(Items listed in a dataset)
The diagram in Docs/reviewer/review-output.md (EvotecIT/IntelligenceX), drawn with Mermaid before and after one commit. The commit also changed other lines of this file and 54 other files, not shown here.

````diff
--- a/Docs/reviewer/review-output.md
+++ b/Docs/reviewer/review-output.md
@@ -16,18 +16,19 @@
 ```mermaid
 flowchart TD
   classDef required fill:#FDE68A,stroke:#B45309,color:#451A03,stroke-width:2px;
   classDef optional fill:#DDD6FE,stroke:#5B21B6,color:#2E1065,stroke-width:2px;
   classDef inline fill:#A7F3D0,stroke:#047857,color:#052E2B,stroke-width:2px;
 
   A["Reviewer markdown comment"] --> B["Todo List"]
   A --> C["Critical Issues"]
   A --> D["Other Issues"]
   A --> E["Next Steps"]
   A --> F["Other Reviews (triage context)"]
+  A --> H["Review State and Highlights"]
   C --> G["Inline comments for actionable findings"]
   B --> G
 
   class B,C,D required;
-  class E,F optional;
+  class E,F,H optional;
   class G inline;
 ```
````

==

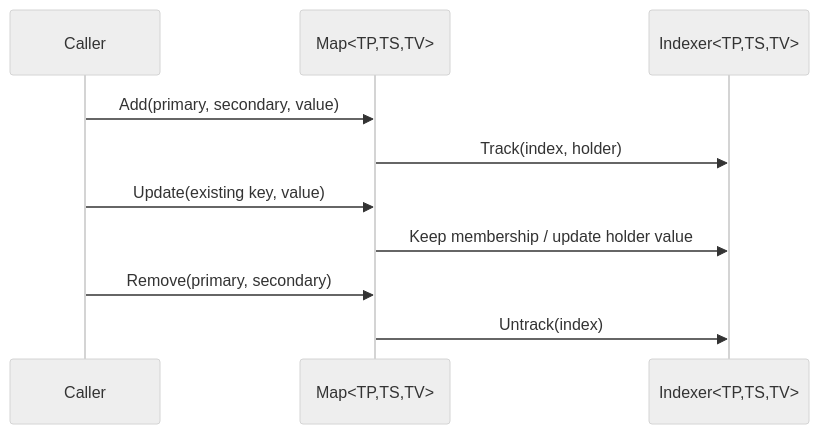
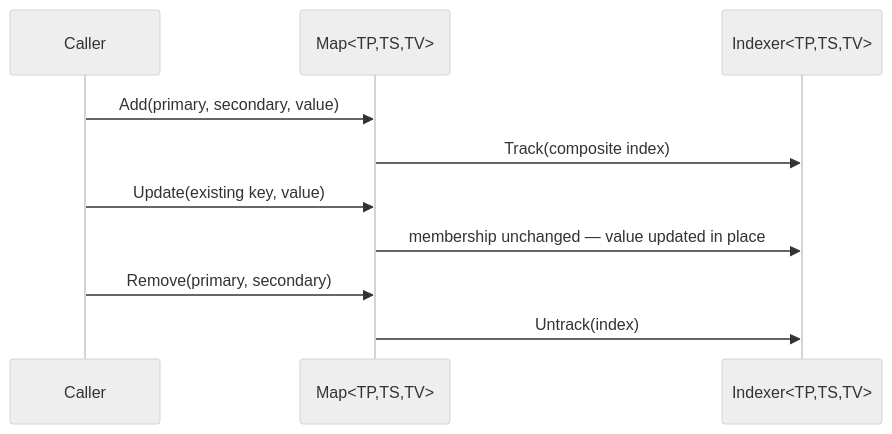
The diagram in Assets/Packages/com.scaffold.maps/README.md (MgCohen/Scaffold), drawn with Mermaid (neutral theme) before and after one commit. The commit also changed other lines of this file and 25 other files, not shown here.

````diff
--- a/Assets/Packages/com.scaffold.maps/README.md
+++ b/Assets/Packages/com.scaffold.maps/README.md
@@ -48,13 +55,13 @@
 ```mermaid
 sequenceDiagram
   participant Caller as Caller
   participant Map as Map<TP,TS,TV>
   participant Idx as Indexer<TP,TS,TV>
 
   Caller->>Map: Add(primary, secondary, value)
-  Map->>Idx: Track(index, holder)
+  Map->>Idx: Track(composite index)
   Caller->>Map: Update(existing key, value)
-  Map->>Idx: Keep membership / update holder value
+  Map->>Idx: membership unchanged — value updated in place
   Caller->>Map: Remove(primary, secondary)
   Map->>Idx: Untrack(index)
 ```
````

| What is required |
Retype only this portion of the data above: the line containing "flowchart TD", the line containing "class B,C,D required;", and all lines between them, exactly.

| Answer area |
 flowchart TD
   classDef required fill:#FDE68A,stroke:#B45309,color:#451A03,stroke-width:2px;
   classDef optional fill:#DDD6FE,stroke:#5B21B6,color:#2E1065,stroke-width:2px;
   classDef inline fill:#A7F3D0,stroke:#047857,color:#052E2B,stroke-width:2px;
 
   A["Reviewer markdown comment"] --> B["Todo List"]
   A --> C["Critical Issues"]
   A --> D["Other Issues"]
   A --> E["Next Steps"]
   A --> F["Other Reviews (triage context)"]
+  A --> H["Review State and Highlights"]
   C --> G["Inline comments for actionable findings"]
   B --> G
 
   class B,C,D required;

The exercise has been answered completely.